I was looking through coroutines and decided to use coroutine.wrap() and set that up as a function (“TurnOn”). However, trying to run this multiple times yields “cannot resume dead thread”.

This has caused me to come about a few questions that would be nice answered:

  • Can I not use a .wrap() coroutine multiple times? If I can, how would I go about doing this?
  • Once a coroutine is “dead” does that mean it is no longer running, at all, so I can create a new one without performance hits of a continously running thread?
  • Is it bad to have a few coroutines- because of the issue, I made it so that it creates a new “TurnOn” coroutine.wrap() each time it needs to be ran on another thread, but I was thinking that this would be bad, performance wise

All help appreciated :slight_smile:

3 Likes
  1. You can use coroutines several times, I use them a lot. What I generally do is something like this
local a = coroutine.wrap(function() -- i tend to name it a since i generally only need to run it once
-- do stuff
end)
a() -- call the coroutine
  1. A coroutine dies when it completes itself without yielding. You can create a new one.
  2. I don’t think they’re bad for performance. In my eyes it seems better since it runs faster.

Coroutines are very useful. Let me give you one example. In one of my gun scripts, I have the gun shoot the ray and right before I do the damage stuff I setup and call a coroutine the formats the visible part. I do this so it doesn’t yield the code and the script can go on and calculate damage while the player gets the feedback they need.

Also, can you send your coroutine script?

3 Likes

So if I wanted to use the following coroutine multiple times, how would I do that?

local FadeIn = coroutine.wrap(function()
    print("Fading On")
    wait(2)
    print("Fading Off")
end

Would I put coroutine.yield at the end of the coroutine or outside the coroutine?

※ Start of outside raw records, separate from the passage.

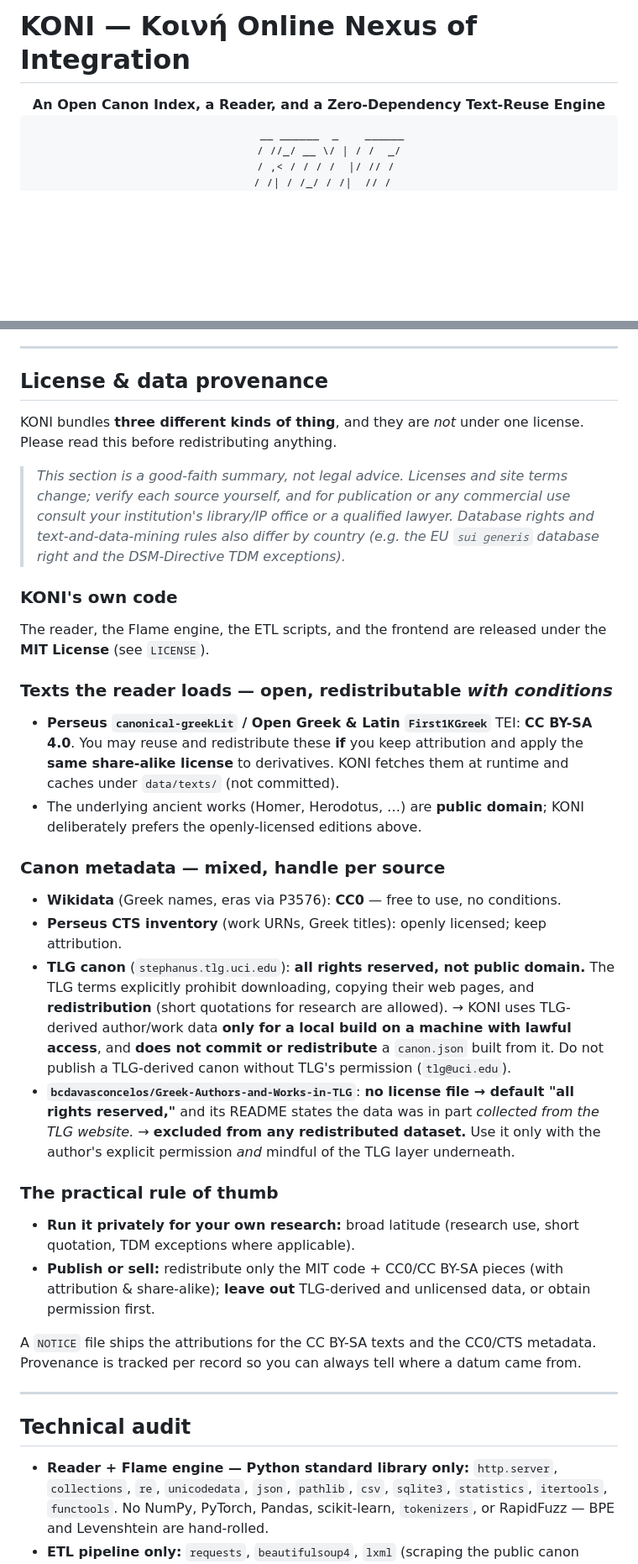
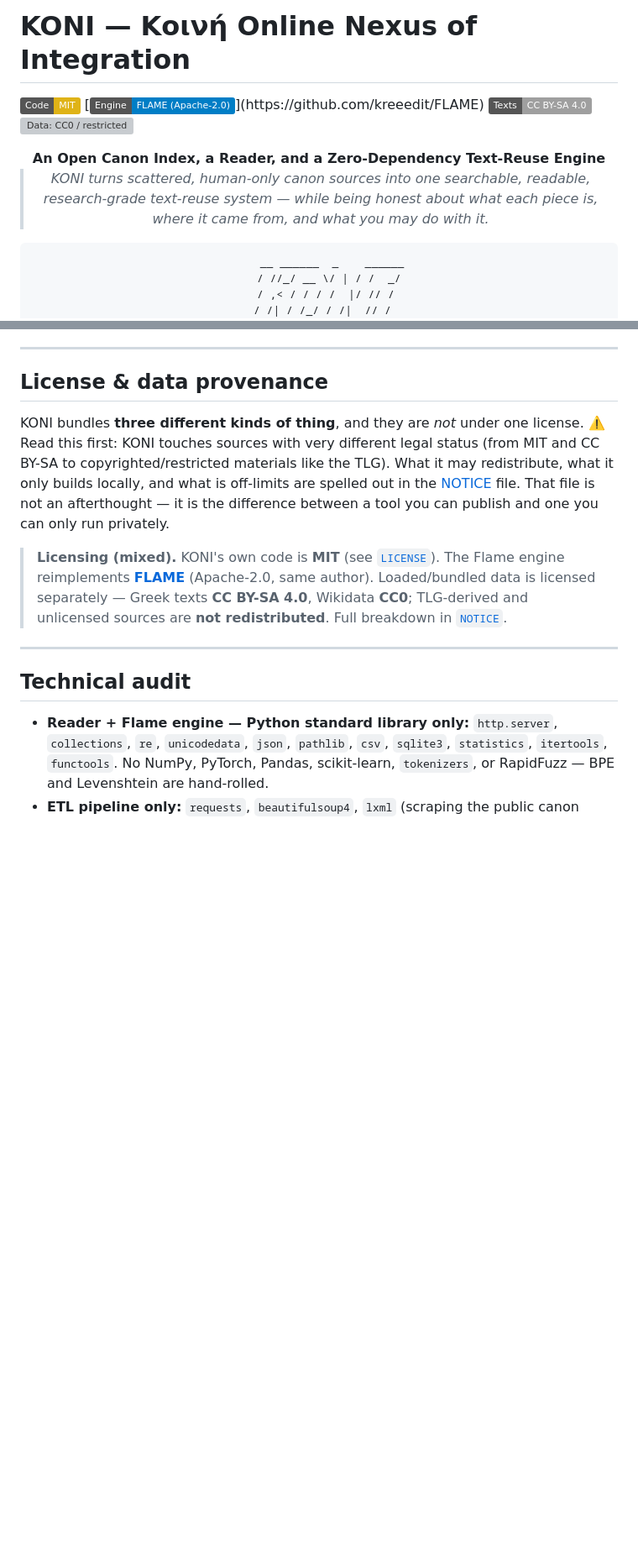
Before and after one commit to kreeedit/KONI, a Markdown page: README.md, 2 parts joined by grey strips. Shown at 84% size. Rendered like a GitHub page; badges without logos; blank space fills up the shorter version; grey boxes are pictures that could not be loaded.

```diff
--- a/README.md
+++ b/README.md
@@ -1,7 +1,18 @@
 # KONI — Κοινή Online Nexus of Integration
+[![Code: MIT](https://img.shields.io/badge/Code-MIT-yellow.svg)](LICENSE)
+[![Engine: FLAME Apache-2.0](https://img.shields.io/badge/Engine-FLAME%20(Apache--2.0)-blue.svg)](https://github.com/kreeedit/FLAME)
+[![Texts: CC BY-SA 4.0](https://img.shields.io/badge/Texts-CC%20BY--SA%204.0-lightgrey.svg)](https://creativecommons.org/licenses/by-sa/4.0/)
+[![Data: CC0 / restricted](https://img.shields.io/badge/Data-CC0%20%2F%20restricted-lightgrey.svg)](NOTICE)
+
 
 <div align="center">
 <b>An Open Canon Index, a Reader, and a Zero-Dependency Text-Reuse Engine</b>
+
+<blockquote>
+<div align="center">
+<i>KONI turns scattered, human-only canon sources into one searchable, readable, research-grade text-reuse system — while being honest about what each piece is, where it came from, and what you may do with it.</i>
+</div>
+</blockquote>
 <pre>
     __ ______  _    ______
    / //_/ __ \/ | / /  _/
@@ -160,54 +167,13 @@ In **Flame · compare**: pick two works with the autocomplete pickers, hit
 ## License & data provenance
 
 KONI bundles **three different kinds of thing**, and they are *not* under one
-license. Please read this before redistributing anything.
+license. ⚠️ Read this first: KONI touches sources with very different legal status (from MIT and CC BY-SA to copyrighted/restricted materials like the TLG). What it may redistribute, what it only builds locally, and what is off-limits are spelled out in the [NOTICE](./NOTICE) file. That file is not an afterthought — it is the difference between a tool you can publish and one you can only run privately.
 
-> *This section is a good-faith summary, not legal advice. Licenses and site
-> terms change; verify each source yourself, and for publication or any
-> commercial use consult your institution's library/IP office or a qualified
-> lawyer. Database rights and text-and-data-mining rules also differ by country
-> (e.g. the EU `sui generis` database right and the DSM-Directive TDM exceptions).*
-
-### KONI's own code
-The reader, the Flame engine, the ETL scripts, and the frontend are released
-under the **MIT License** (see `LICENSE`).
-
-### Texts the reader loads — open, redistributable *with conditions*
-- **Perseus `canonical-greekLit` / Open Greek & Latin `First1KGreek`** TEI:
-  **CC BY-SA 4.0**. You may reuse and redistribute these **if** you keep
-  attribution and apply the **same share-alike license** to derivatives. KONI
-  fetches them at runtime and caches under `data/texts/` (not committed).
-- The underlying ancient works (Homer, Herodotus, …) are **public domain**;
-  KONI deliberately prefers the openly-licensed editions above.
-
-### Canon metadata — mixed, handle per source
-- **Wikidata** (Greek names, eras via P3576): **CC0** — free to use, no
-  conditions.
-- **Perseus CTS inventory** (work URNs, Greek titles): openly licensed; keep
-  attribution.
-- **TLG canon** (`stephanus.tlg.uci.edu`): **all rights reserved, not public
-  domain.** The TLG terms explicitly prohibit downloading, copying their web
-  pages, and **redistribution** (short quotations for research are allowed).
-  → KONI uses TLG-derived author/work data **only for a local build on a machine
-  with lawful access**, and **does not commit or redistribute** a `canon.json`
-  built from it. Do not publish a TLG-derived canon without TLG's permission
-  (`tlg@uci.edu`).
-- **`bcdavasconcelos/Greek-Authors-and-Works-in-TLG`**: **no license file →
-  default "all rights reserved,"** and its README states the data was in part
-  *collected from the TLG website.* → **excluded from any redistributed
-  dataset.** Use it only with the author's explicit permission *and* mindful of
-  the TLG layer underneath.
-
-### The practical rule of thumb
-- **Run it privately for your own research:** broad latitude (research use,
-  short quotation, TDM exceptions where applicable).
-- **Publish or sell:** redistribute only the MIT code + CC0/CC BY-SA pieces
-  (with attribution & share-alike); **leave out** TLG-derived and unlicensed
-  data, or obtain permission first.
-
-A `NOTICE` file ships the attributions for the CC BY-SA texts and the CC0/CTS
-metadata. Provenance is tracked per record so you can always tell where a datum
-came from.
+> **Licensing (mixed).** KONI's own code is **MIT** (see [`LICENSE`](LICENSE)).
+> The Flame engine reimplements **[FLAME](https://github.com/kreeedit/FLAME)**
+> (Apache-2.0, same author). Loaded/bundled data is licensed separately — Greek
+> texts **CC BY-SA 4.0**, Wikidata **CC0**; TLG-derived and unlicensed sources
+> are **not redistributed**. Full breakdown in [`NOTICE`](NOTICE).
 
 ---
 
```
Also changed, not shown: other parts of README.md (+1 -9 lines).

I’m wanting to call this function multiple times.

If you want to call this multiple times, this is probably what I would do

local function FadeIn()
	local a = coroutine.wrap(function()
	print("Fading On")
	wait(2)
	print("Fading Off")
	end)
	a()
end

FadeIn()

The reason why I put it in a function is that so it makes the coroutine again so we don’t get the dead coroutine error since you need to call this several times. If you have any other questions, feel free to ask!

7 Likes

Cheers! That answered things pretty well. :slight_smile:

If anyone else wants to add anything, feel free

2 Likes

Hal is replying, and he probably has a better answer :eyes:

1 Like

PiL- Programming in Lua : 9.1
Wiki - Documentation - Roblox Creator Hub
Wiki Documentation - coroutine | Documentation - Roblox Creator Hub

Once a thread is dead you can no longer resume it. A thread becomes dead once it returns from the function or the function ends.

Using several threads shouldn’t be an issue, but you may want to re use the threads.

You can create a coroutine which you can call an unlimited amount of time with a while true do loop.

local coro = coroutine.wrap(function(arg)
    while true do
        --logic
        arg = coroutine.yield(--[[returns for the function]])
    end
end)

If you need a new thread, just create a new thread. If each thread is cheap (in terms of performance), you can have atleast a thousand without any issues. (just make sure they don’t stay around forever so you don’t get a memory leak)

9 Likes

Yo, I was wondering if this might cause potential data loss, or if you know it just works as intended?